Excerpted records:

*** Begin section ***

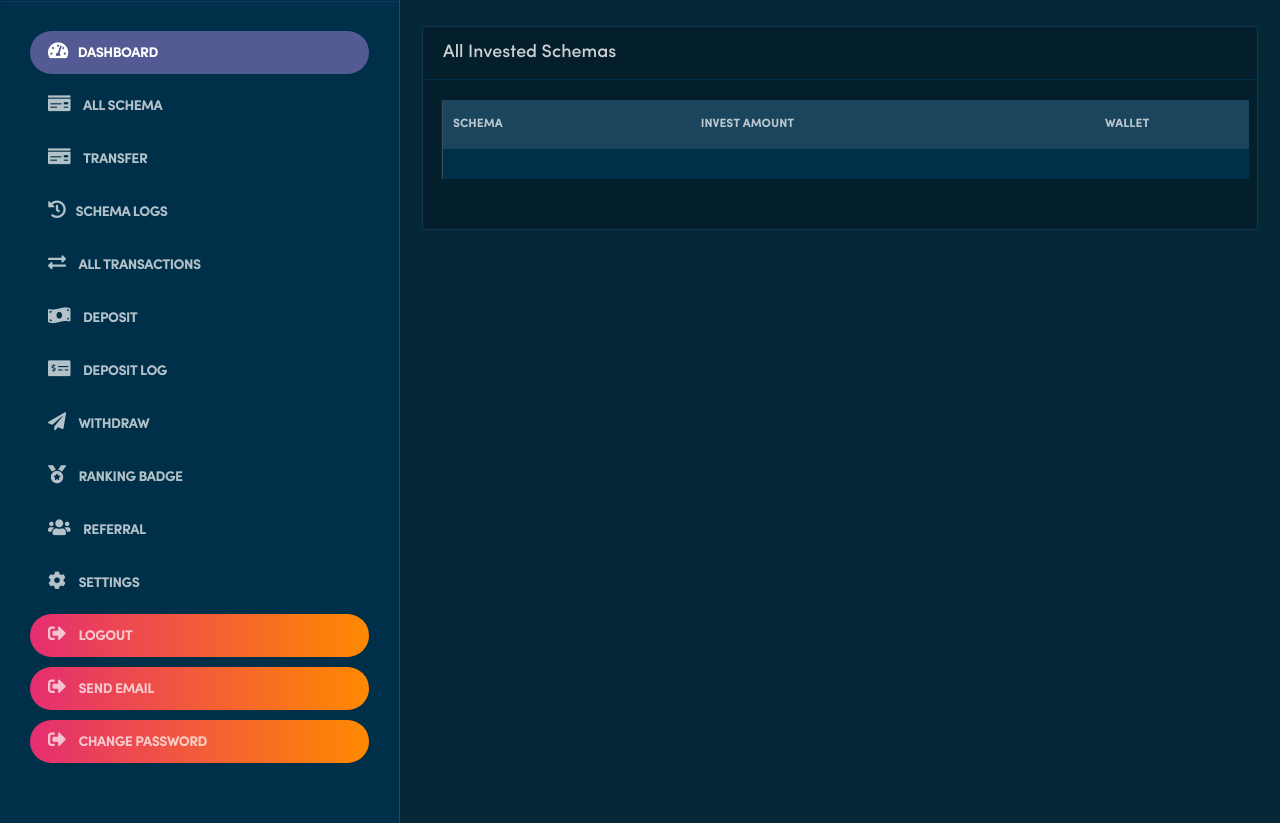
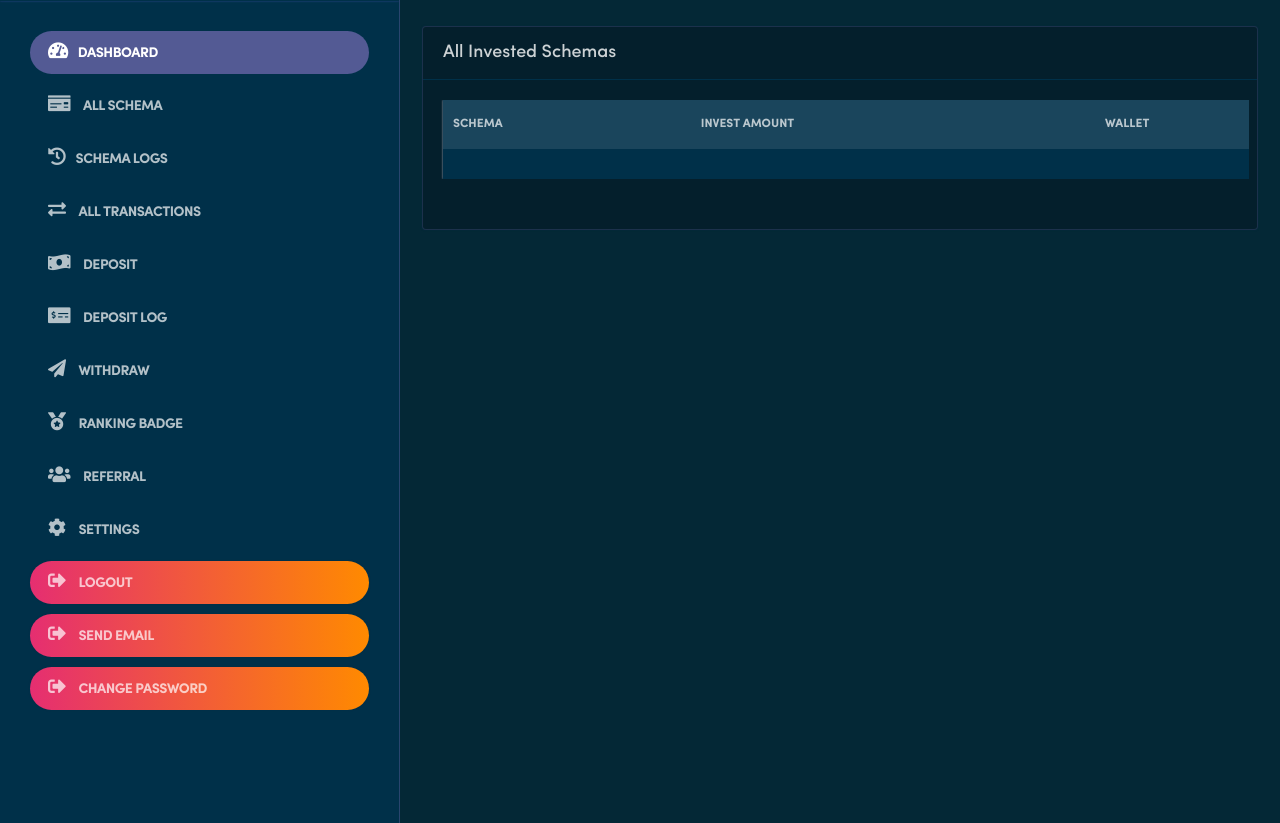
Before and after one commit to thanosronin51/ibricky_vercel, a Django app: page /accounts/investment_history in a window 1280 px wide. Shown: the part 334-1157 px from the top of the page. Run offline with Django 3.2, Linux system fonts and the light colour scheme; a user stored in the database is signed in; data comes from the database, SQL or seed files in the repository; lists and menus that the app fills with data are empty; some libraries are stand-ins or nearby versions.

Commit message:
Update navbar.html

```diff
--- a/core/templates/core/navbar.html
+++ b/core/templates/core/navbar.html
@@ -36,11 +36,7 @@ Invest Now</a>
 
                     </li>
 
-                    <li class="side-nav-item ">
-                        <a href="{% url 'transactions:transfer_funds' %}"><i class="fas fa-money-check"></i>
-<span>Transfer</span></a>
 
-                    </li>
 
 
 
```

*** End section ***

Activity: Word for word, restate all of the data, but do not copy the pictures.

Output for this task:
Before and after one commit to thanosronin51/ibricky_vercel, a Django app: page /accounts/investment_history in a window 1280 px wide. Shown: the part 334-1157 px from the top of the page. Run offline with Django 3.2, Linux system fonts and the light colour scheme; a user stored in the database is signed in; data comes from the database, SQL or seed files in the repository; lists and menus that the app fills with data are empty; some libraries are stand-ins or nearby versions.

Commit message:
Update navbar.html

```diff
--- a/core/templates/core/navbar.html
+++ b/core/templates/core/navbar.html
@@ -36,11 +36,7 @@ Invest Now</a>
 
                     </li>
 
-                    <li class="side-nav-item ">
-                        <a href="{% url 'transactions:transfer_funds' %}"><i class="fas fa-money-check"></i>
-<span>Transfer</span></a>
 
-                    </li>
 
 
 
```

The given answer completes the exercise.